§ **Dataset items**
= = = = =
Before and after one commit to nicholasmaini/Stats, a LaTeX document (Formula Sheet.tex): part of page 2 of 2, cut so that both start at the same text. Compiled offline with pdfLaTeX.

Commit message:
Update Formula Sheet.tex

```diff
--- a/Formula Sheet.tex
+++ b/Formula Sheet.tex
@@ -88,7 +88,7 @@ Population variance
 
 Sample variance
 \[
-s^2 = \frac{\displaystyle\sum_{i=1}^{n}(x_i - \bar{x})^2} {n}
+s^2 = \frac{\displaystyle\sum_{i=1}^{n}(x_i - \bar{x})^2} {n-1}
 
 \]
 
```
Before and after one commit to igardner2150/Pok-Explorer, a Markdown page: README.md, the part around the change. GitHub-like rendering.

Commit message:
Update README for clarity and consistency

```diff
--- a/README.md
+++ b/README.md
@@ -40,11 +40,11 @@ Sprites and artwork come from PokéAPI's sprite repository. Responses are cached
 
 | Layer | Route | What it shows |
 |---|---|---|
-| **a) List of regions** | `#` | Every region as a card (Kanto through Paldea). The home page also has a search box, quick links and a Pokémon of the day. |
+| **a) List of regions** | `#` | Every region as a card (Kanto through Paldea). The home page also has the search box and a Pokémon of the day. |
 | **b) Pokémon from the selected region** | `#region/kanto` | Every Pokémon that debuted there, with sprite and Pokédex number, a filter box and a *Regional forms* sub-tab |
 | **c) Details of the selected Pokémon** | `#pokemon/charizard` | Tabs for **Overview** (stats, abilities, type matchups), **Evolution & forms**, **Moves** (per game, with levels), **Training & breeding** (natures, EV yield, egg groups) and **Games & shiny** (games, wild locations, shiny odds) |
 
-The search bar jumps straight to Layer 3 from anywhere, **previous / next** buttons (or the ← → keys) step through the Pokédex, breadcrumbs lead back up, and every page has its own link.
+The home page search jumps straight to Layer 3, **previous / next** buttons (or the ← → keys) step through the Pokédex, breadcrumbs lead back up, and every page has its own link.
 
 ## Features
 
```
= = = = =
§ **What is being asked**
When the word "README" shows up in a line of the entries, pull that line out.

§ **Result of the task**
Before and after one commit to igardner2150/Pok-Explorer, a Markdown page: README.md, the part around the change. GitHub-like rendering.
Update README for clarity and consistency
--- a/README.md
+++ b/README.md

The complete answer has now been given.